--- Work item ---
Every line of the records that holds the word "column" should be copied out.

--- Source material ---

Segment Open

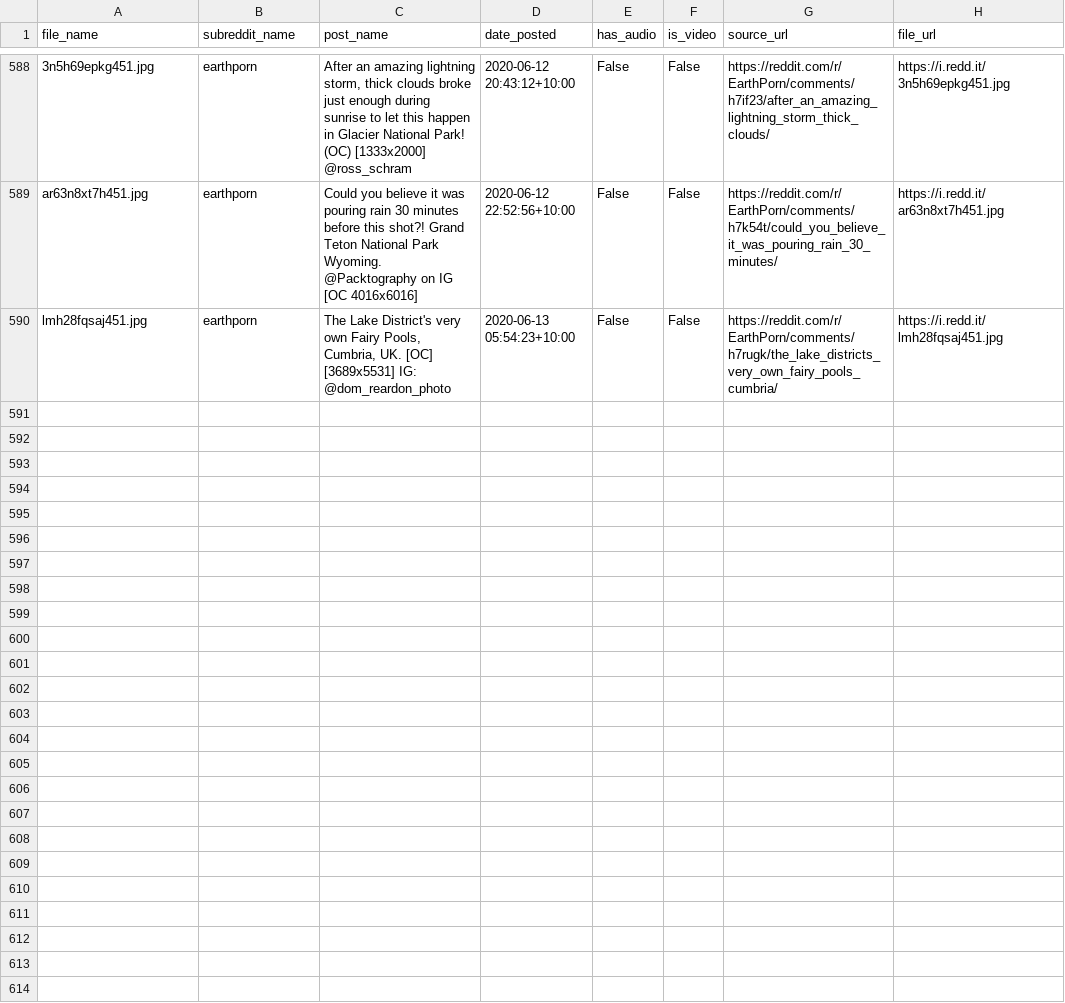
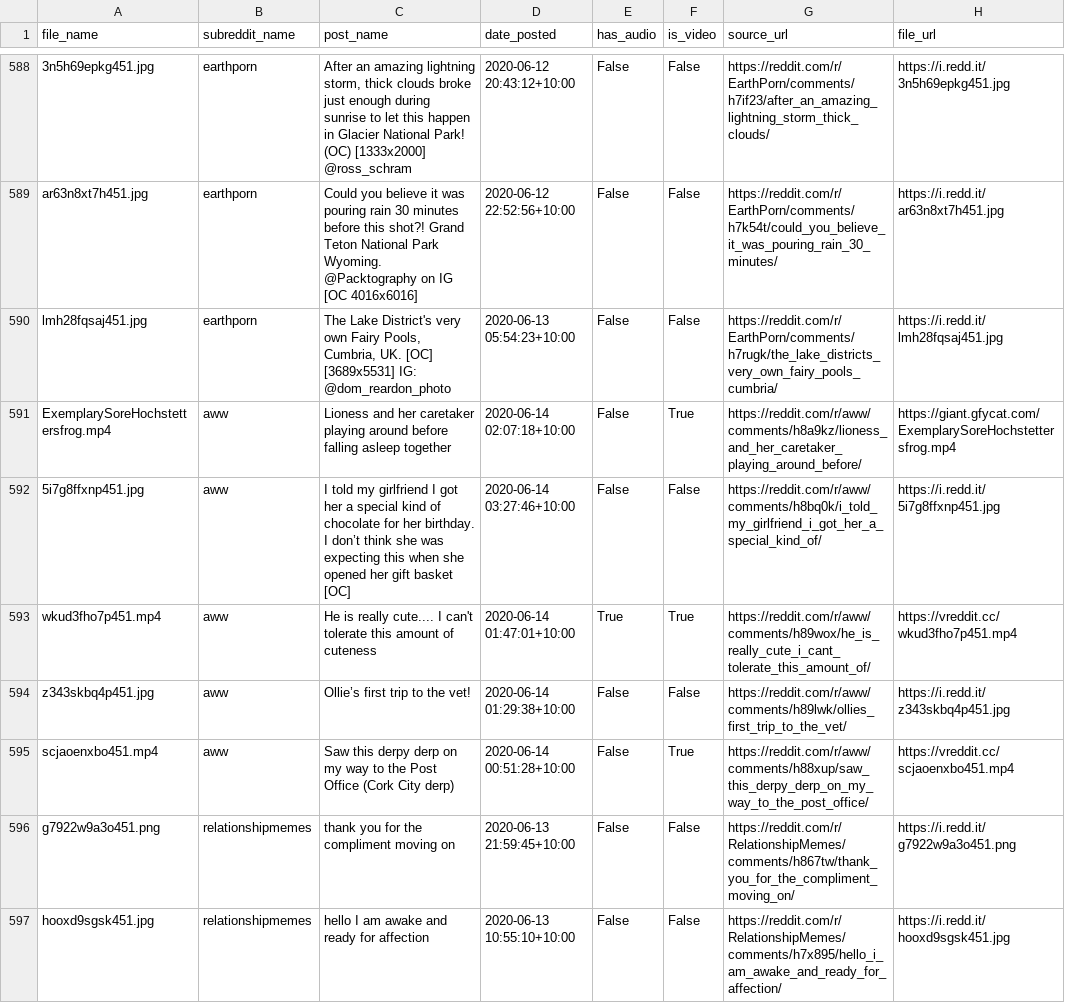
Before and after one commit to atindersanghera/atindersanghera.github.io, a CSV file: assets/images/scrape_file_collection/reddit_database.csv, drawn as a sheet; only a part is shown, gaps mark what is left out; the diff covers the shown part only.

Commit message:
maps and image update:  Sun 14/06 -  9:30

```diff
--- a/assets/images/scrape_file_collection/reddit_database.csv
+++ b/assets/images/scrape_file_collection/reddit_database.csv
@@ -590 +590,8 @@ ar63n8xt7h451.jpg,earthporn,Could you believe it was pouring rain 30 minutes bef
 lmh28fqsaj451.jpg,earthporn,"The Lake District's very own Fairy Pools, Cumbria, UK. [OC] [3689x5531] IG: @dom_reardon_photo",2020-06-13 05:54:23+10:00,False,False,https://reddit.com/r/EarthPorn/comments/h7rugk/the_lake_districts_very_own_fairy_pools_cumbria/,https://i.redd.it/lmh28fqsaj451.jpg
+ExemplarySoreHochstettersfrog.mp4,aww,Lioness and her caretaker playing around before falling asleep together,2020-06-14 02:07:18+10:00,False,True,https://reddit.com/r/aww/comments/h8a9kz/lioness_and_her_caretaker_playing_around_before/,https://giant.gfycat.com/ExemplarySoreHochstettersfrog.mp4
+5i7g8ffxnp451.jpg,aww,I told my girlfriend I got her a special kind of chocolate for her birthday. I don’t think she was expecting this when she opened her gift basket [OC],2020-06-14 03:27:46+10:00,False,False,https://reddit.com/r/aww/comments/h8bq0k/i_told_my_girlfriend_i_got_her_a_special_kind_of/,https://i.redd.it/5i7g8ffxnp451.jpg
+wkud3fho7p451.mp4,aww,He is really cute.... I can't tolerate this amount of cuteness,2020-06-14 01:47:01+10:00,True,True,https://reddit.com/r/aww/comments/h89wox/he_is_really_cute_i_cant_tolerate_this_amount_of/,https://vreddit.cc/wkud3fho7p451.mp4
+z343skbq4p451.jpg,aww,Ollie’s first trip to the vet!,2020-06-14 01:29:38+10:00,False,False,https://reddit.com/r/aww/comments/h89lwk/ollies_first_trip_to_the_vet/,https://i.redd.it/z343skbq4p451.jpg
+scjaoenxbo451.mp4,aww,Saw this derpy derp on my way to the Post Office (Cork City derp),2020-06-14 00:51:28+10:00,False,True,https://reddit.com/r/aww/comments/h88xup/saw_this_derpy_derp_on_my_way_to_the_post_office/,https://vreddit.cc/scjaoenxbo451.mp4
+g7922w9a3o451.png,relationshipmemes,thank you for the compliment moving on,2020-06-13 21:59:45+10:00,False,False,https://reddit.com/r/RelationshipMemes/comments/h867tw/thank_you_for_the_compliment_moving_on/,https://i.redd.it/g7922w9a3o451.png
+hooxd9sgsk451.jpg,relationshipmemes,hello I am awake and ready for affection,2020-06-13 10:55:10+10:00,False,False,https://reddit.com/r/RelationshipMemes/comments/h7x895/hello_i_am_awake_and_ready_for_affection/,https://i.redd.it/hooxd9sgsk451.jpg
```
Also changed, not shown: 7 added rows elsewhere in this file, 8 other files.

Segment Closed
Segment Open

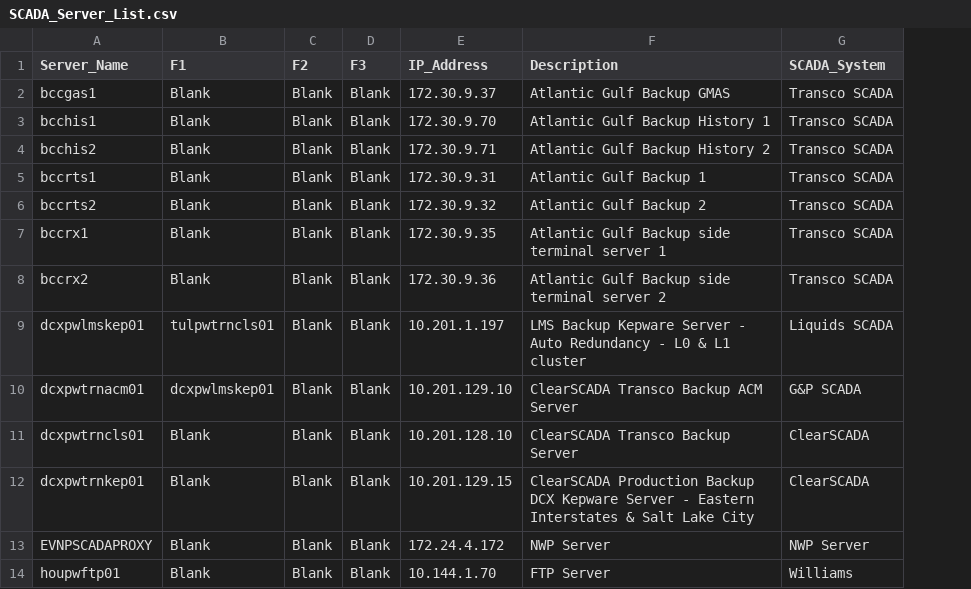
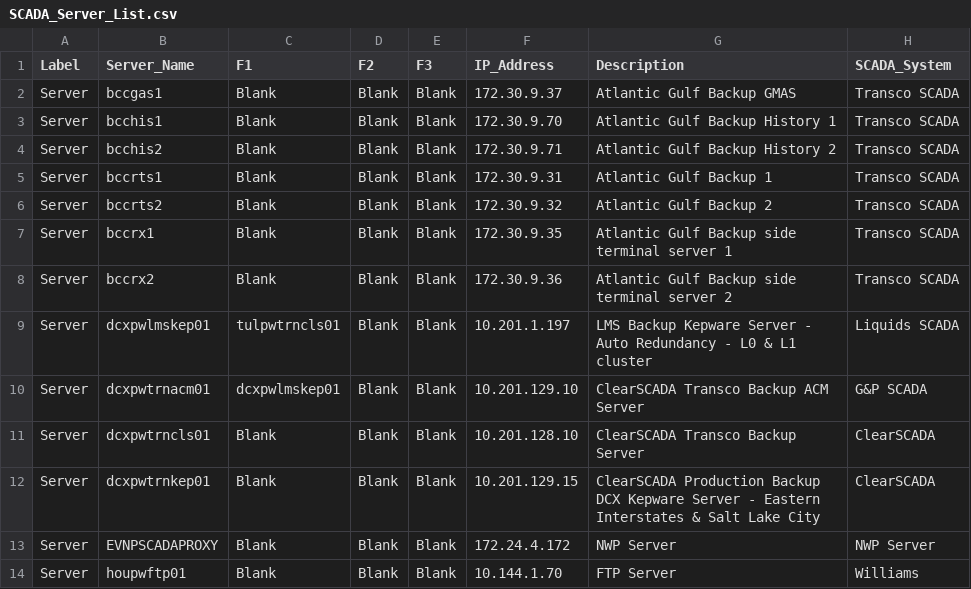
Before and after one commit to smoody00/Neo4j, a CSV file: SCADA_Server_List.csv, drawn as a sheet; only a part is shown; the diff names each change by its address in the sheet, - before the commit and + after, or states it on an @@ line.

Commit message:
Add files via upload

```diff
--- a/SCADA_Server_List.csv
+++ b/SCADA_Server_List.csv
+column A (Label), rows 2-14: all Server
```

Segment Closed
Segment Open

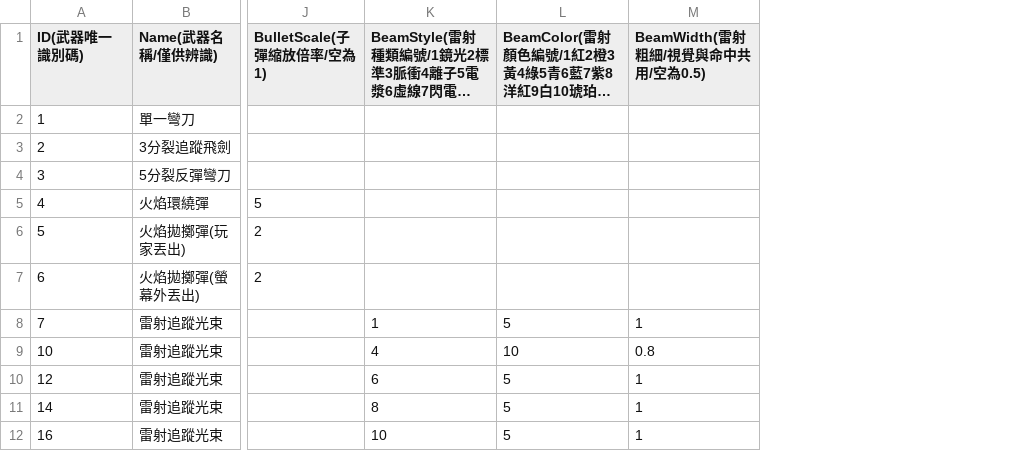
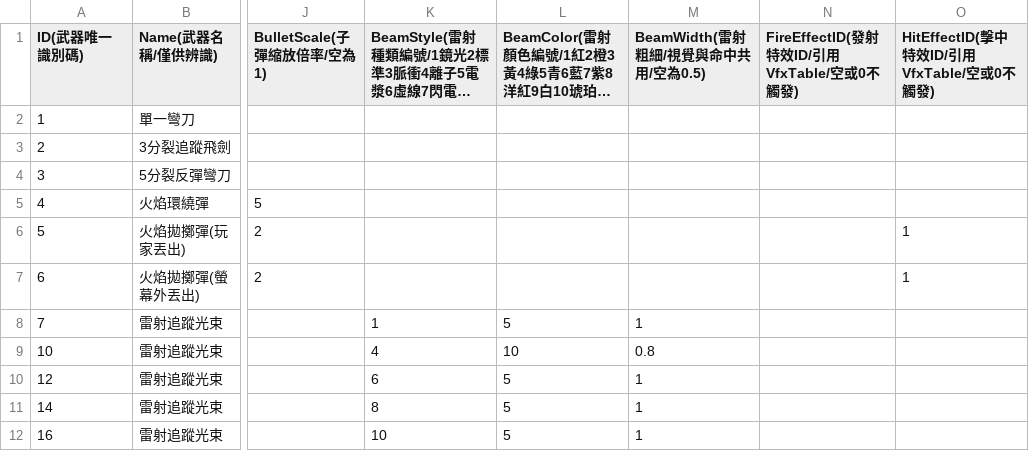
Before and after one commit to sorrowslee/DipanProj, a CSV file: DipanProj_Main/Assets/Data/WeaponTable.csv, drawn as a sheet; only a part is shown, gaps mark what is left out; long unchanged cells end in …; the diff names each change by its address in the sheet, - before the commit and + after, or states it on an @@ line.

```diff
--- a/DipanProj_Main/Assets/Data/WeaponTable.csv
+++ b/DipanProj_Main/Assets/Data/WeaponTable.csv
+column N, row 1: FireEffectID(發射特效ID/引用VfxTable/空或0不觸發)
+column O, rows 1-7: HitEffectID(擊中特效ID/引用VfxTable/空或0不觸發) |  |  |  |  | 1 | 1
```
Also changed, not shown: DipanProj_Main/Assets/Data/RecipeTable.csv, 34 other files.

Segment Closed

--- Finished exercise ---
+column A (Label), rows 2-14: all Server
+column N, row 1: FireEffectID(發射特效ID/引用VfxTable/空或0不觸發)
+column O, rows 1-7: HitEffectID(擊中特效ID/引用VfxTable/空或0不觸發) |  |  |  |  | 1 | 1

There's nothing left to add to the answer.